» Aim of the task
Tell me how many lines in the entries below contain the word "column"; reply with the number and nothing else.

[Modification records]
++++++++

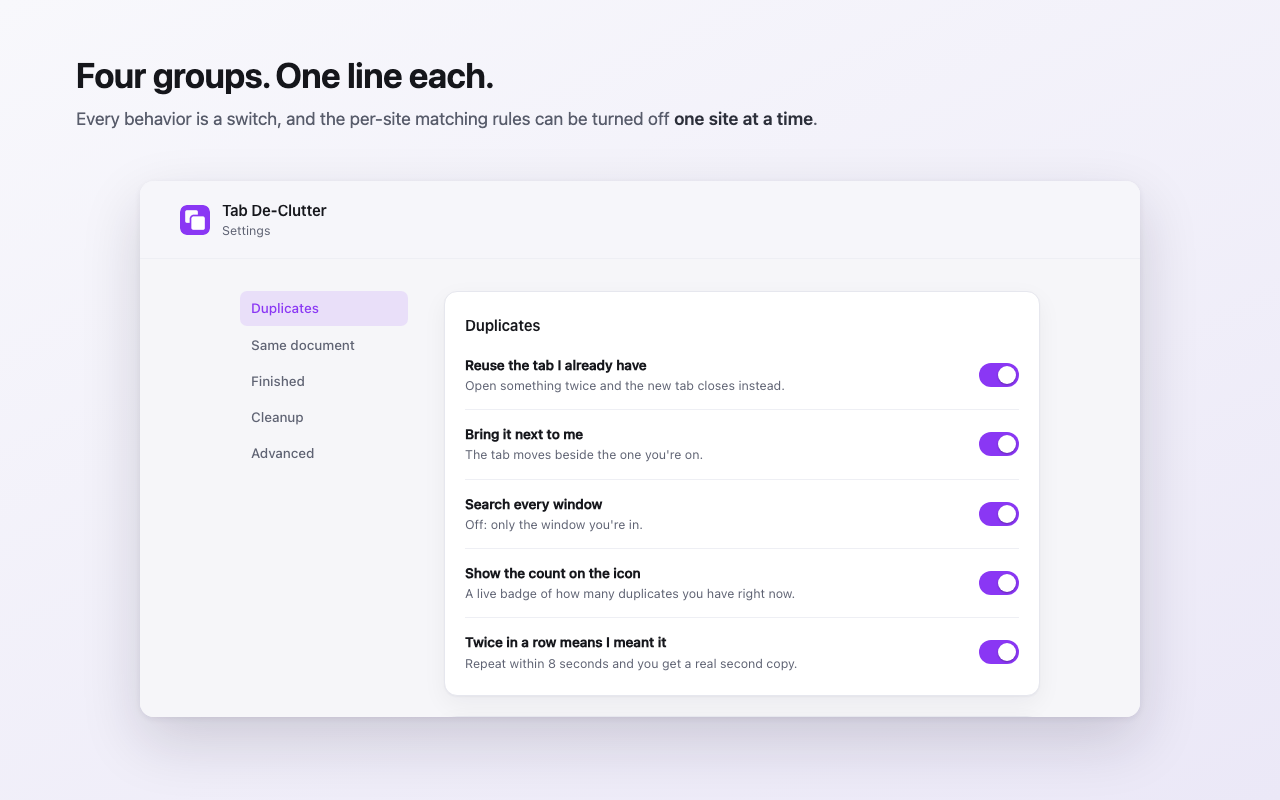
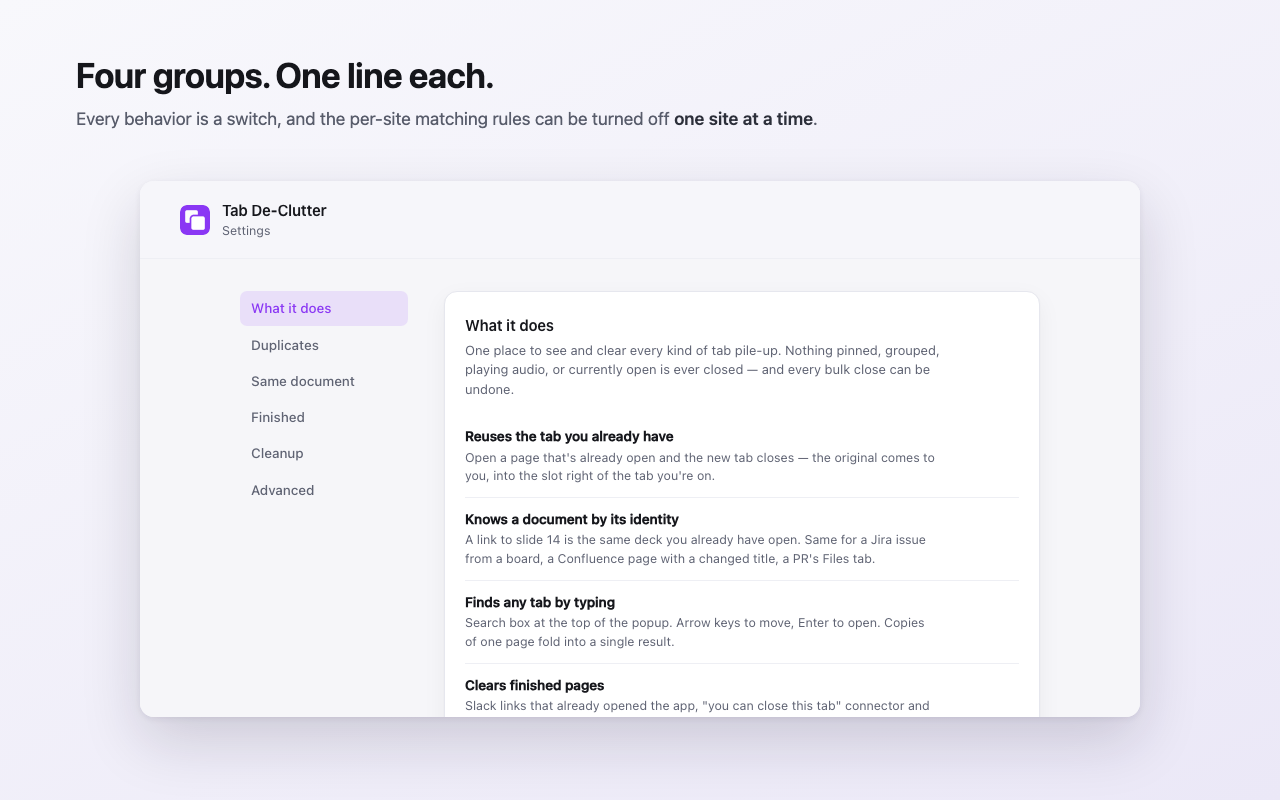
feat: the extension explains itself — a What it does panel in Settings
Settings now opens on a feature list rather than on a switch. Eight things the
extension does, one line each; both right-click menus with what every item
removes; the two keyboard shortcuts; and the standing promise that pinned,
grouped, audible and active tabs are never touched and every bulk close is
undoable.

The point is that none of this was discoverable. Half the features live behind a
right-click on a tab strip or an icon — places nobody thinks to right-click — so
they may as well not exist unless something says they're there.

Store screenshot 4 now captures this panel, which is a better first impression of
the extension than a column of toggles.

diff --git a/options.html b/options.html
@@ -19,7 +19,8 @@
 
     <div class="shell">
       <nav class="nav" id="nav">
-        <a href="#duplicates" class="current">Duplicates</a>
+        <a href="#about" class="current">What it does</a>
+        <a href="#duplicates">Duplicates</a>
         <a href="#matching">Same document</a>
         <a href="#finished">Finished</a>
         <a href="#cleanup">Cleanup</a>
@@ -27,6 +28,82 @@
       </nav>
 
       <main>
+        <section class="panel" id="about">
+          <h2>What it does</h2>
+          <p class="intro">
+            One place to see and clear every kind of tab pile-up. Nothing pinned, grouped, playing
+            audio, or currently open is ever closed — and every bulk close can be undone.
+          </p>
+
+          <ul class="features">
+            <li>
+              <span class="fname">Reuses the tab you already have</span>
+              <span class="fdesc">Open a page that's already open and the new tab closes — the original
+                comes to you, into the slot right of the tab you're on.</span>
+            </li>
+            <li>
+              <span class="fname">Knows a document by its identity</span>
+              <span class="fdesc">A link to slide 14 is the same deck you already have open. Same for a
+                Jira issue from a board, a Confluence page with a changed title, a PR's Files tab.</span>
+            </li>
+            <li>
+              <span class="fname">Finds any tab by typing</span>
+              <span class="fdesc">Search box at the top of the popup. Arrow keys to move, Enter to open.
+                Copies of one page fold into a single result.</span>
+            </li>
+            <li>
+              <span class="fname">Clears finished pages</span>
+              <span class="fdesc">Slack links that already opened the app, "you can close this tab"
+                connector and sign-in pages, Meet calls that ended. Listed together, gone in one click.</span>
+            </li>
+            <li>
+              <span class="fname">Proposes what you're done with</span>
+              <span class="fdesc">The Clutter tab ranks tabs and says why for each one. Nothing closes
+                until you tick it.</span>
+            </li>
+            <li>
+              <span class="fname">Closes a whole research trail</span>
+              <span class="fdesc">Right-click a tab → Review related tabs. It follows which tab opened
+                which, so a search and everything it led to closes as one thing.</span>
+            </li>
+            <li>
+              <span class="fname">Counts what's worth clearing</span>
+              <span class="fdesc">A live badge on the icon, with a tooltip that splits the number.</span>
+            </li>
+            <li>
+              <span class="fname">Merges every window into one</span>
+              <span class="fdesc">From the popup footer or the icon's right-click menu.</span>
+            </li>
+          </ul>
+
+          <h3>Right-click any tab</h3>
+          <ul class="features compact">
+            <li><span class="fname">Review related tabs…</span><span class="fdesc">See every category before anything closes</span></li>
+            <li><span class="fname">Close related tabs</span><span class="fdesc">The whole trail it belongs to</span></li>
+            <li><span class="fname">Close other tabs from this site</span><span class="fdesc">This tab stays</span></li>
+            <li><span class="fname">Close duplicate tabs</span><span class="fdesc">This window</span></li>
+          </ul>
+
+          <h3>Right-click the toolbar icon</h3>
+          <ul class="features compact">
+            <li><span class="fname">Close duplicates</span><span class="fdesc">This window, or all windows</span></li>
+            <li><span class="fname">Close finished pages</span><span class="fdesc">Every hand-off leftover at once</span></li>
+            <li><span class="fname">Merge all windows into this one</span><span class="fdesc">Grouped tabs stay put</span></li>
+            <li><span class="fname">Undo close</span><span class="fdesc">Reopens the last batch</span></li>
+          </ul>
+
+          <h3>Shortcuts</h3>
+          <ul class="features compact">
+            <li><span class="fname"><kbd>Alt</kbd>+<kbd>Shift</kbd>+<kbd>D</kbd></span><span class="fdesc">Close duplicate tabs now</span></li>
+            <li><span class="fname"><kbd>Alt</kbd>+<kbd>Shift</kbd>+<kbd>N</kbd></span><span class="fdesc">Let the next tab through, even if it's a duplicate</span></li>
+          </ul>
+
+          <p class="note">
+            No host permissions and no content scripts: none of this extension's code ever runs on a web
+            page, and nothing leaves your browser.
+          </p>
+        </section>
+
         <section class="panel" id="duplicates">
           <h2>Duplicates</h2>
 

diff --git a/store-assets/demo-options.html b/store-assets/demo-options.html
@@ -20,7 +20,8 @@
 
     <div class="shell">
       <nav class="nav" id="nav">
-        <a href="#duplicates" class="current">Duplicates</a>
+        <a href="#about" class="current">What it does</a>
+        <a href="#duplicates">Duplicates</a>
         <a href="#matching">Same document</a>
         <a href="#finished">Finished</a>
         <a href="#cleanup">Cleanup</a>
@@ -28,6 +29,82 @@
       </nav>
 
       <main>
+        <section class="panel" id="about">
+          <h2>What it does</h2>
+          <p class="intro">
+            One place to see and clear every kind of tab pile-up. Nothing pinned, grouped, playing
+            audio, or currently open is ever closed — and every bulk close can be undone.
+          </p>
+
+          <ul class="features">
+            <li>
+              <span class="fname">Reuses the tab you already have</span>
+              <span class="fdesc">Open a page that's already open and the new tab closes — the original
+                comes to you, into the slot right of the tab you're on.</span>
+            </li>
+            <li>
+              <span class="fname">Knows a document by its identity</span>
+              <span class="fdesc">A link to slide 14 is the same deck you already have open. Same for a
+                Jira issue from a board, a Confluence page with a changed title, a PR's Files tab.</span>
+            </li>
+            <li>
+              <span class="fname">Finds any tab by typing</span>
+              <span class="fdesc">Search box at the top of the popup. Arrow keys to move, Enter to open.
+                Copies of one page fold into a single result.</span>
+            </li>
+            <li>
+              <span class="fname">Clears finished pages</span>
+              <span class="fdesc">Slack links that already opened the app, "you can close this tab"
+                connector and sign-in pages, Meet calls that ended. Listed together, gone in one click.</span>
+            </li>
+            <li>
+              <span class="fname">Proposes what you're done with</span>
+              <span class="fdesc">The Clutter tab ranks tabs and says why for each one. Nothing closes
+                until you tick it.</span>
+            </li>
+            <li>
+              <span class="fname">Closes a whole research trail</span>
+              <span class="fdesc">Right-click a tab → Review related tabs. It follows which tab opened
+                which, so a search and everything it led to closes as one thing.</span>
+            </li>
+            <li>
+              <span class="fname">Counts what's worth clearing</span>
+              <span class="fdesc">A live badge on the icon, with a tooltip that splits the number.</span>
+            </li>
+            <li>
+              <span class="fname">Merges every window into one</span>
+              <span class="fdesc">From the popup footer or the icon's right-click menu.</span>
+            </li>
+          </ul>
+
+          <h3>Right-click any tab</h3>
+          <ul class="features compact">
+            <li><span class="fname">Review related tabs…</span><span class="fdesc">See every category before anything closes</span></li>
+            <li><span class="fname">Close related tabs</span><span class="fdesc">The whole trail it belongs to</span></li>
+            <li><span class="fname">Close other tabs from this site</span><span class="fdesc">This tab stays</span></li>
+            <li><span class="fname">Close duplicate tabs</span><span class="fdesc">This window</span></li>
+          </ul>
+
+          <h3>Right-click the toolbar icon</h3>
+          <ul class="features compact">
+            <li><span class="fname">Close duplicates</span><span class="fdesc">This window, or all windows</span></li>
+            <li><span class="fname">Close finished pages</span><span class="fdesc">Every hand-off leftover at once</span></li>
+            <li><span class="fname">Merge all windows into this one</span><span class="fdesc">Grouped tabs stay put</span></li>
+            <li><span class="fname">Undo close</span><span class="fdesc">Reopens the last batch</span></li>
+          </ul>
+
+          <h3>Shortcuts</h3>
+          <ul class="features compact">
+            <li><span class="fname"><kbd>Alt</kbd>+<kbd>Shift</kbd>+<kbd>D</kbd></span><span class="fdesc">Close duplicate tabs now</span></li>
+            <li><span class="fname"><kbd>Alt</kbd>+<kbd>Shift</kbd>+<kbd>N</kbd></span><span class="fdesc">Let the next tab through, even if it's a duplicate</span></li>
+          </ul>
+
+          <p class="note">
+            No host permissions and no content scripts: none of this extension's code ever runs on a web
+            page, and nothing leaves your browser.
+          </p>
+        </section>
+
         <section class="panel" id="duplicates">
           <h2>Duplicates</h2>
 

diff --git a/options.css b/options.css
@@ -414,3 +414,67 @@ summary:hover {
   opacity: 0.4;
   pointer-events: none;
 }
+
+/* --- feature list ---------------------------------------------------------- */
+
+.features {
+  margin: 0;
+  padding: 0;
+  list-style: none;
+}
+
+.features li {
+  display: flex;
+  flex-direction: column;
+  gap: 2px;
+  padding: 11px 0;
+  border-top: 1px solid var(--line-soft);
+}
+
+.features li:first-child {
+  border-top: 0;
+}
+
+.fname {
+  font-size: 13.5px;
+  font-weight: 550;
+}
+
+.fdesc {
+  font-size: 12.5px;
+  line-height: 1.5;
+  color: var(--fg-soft);
+  max-width: 60ch;
+}
+
+/* The menu and shortcut references: one line each, label and meaning side by side. */
+.features.compact li {
+  flex-direction: row;
+  align-items: baseline;
+  gap: 14px;
+  padding: 7px 0;
+}
+
+.features.compact .fname {
+  flex: none;
+  min-width: 210px;
+}
+
+.features.compact .fdesc {
+  flex: 1;
+}
+
+@media (max-width: 720px) {
+  .features.compact li {
+    flex-direction: column;
+    gap: 2px;
+  }
+}
+
+kbd {
+  padding: 1px 5px;
+  border: 1px solid var(--line);
+  border-radius: 4px;
+  background: var(--bg);
+  font: 12px ui-monospace, Menlo, monospace;
+}

diff --git a/README.md b/README.md
@@ -227,7 +227,9 @@ else: never yank a tab out of its group.
 
 ## Settings
 
-Five groups, one line of plain English each. Open with right-click the icon → **Options**.
+Opens on **What it does** — the full feature list, both right-click menus, and the two shortcuts, so the
+extension explains itself without this README. Then five groups of settings, one line of plain English
+each. Open with right-click the icon → **Options**.
 
 | Group | Settings |
 |---|---|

++++++++

» Solved problem
3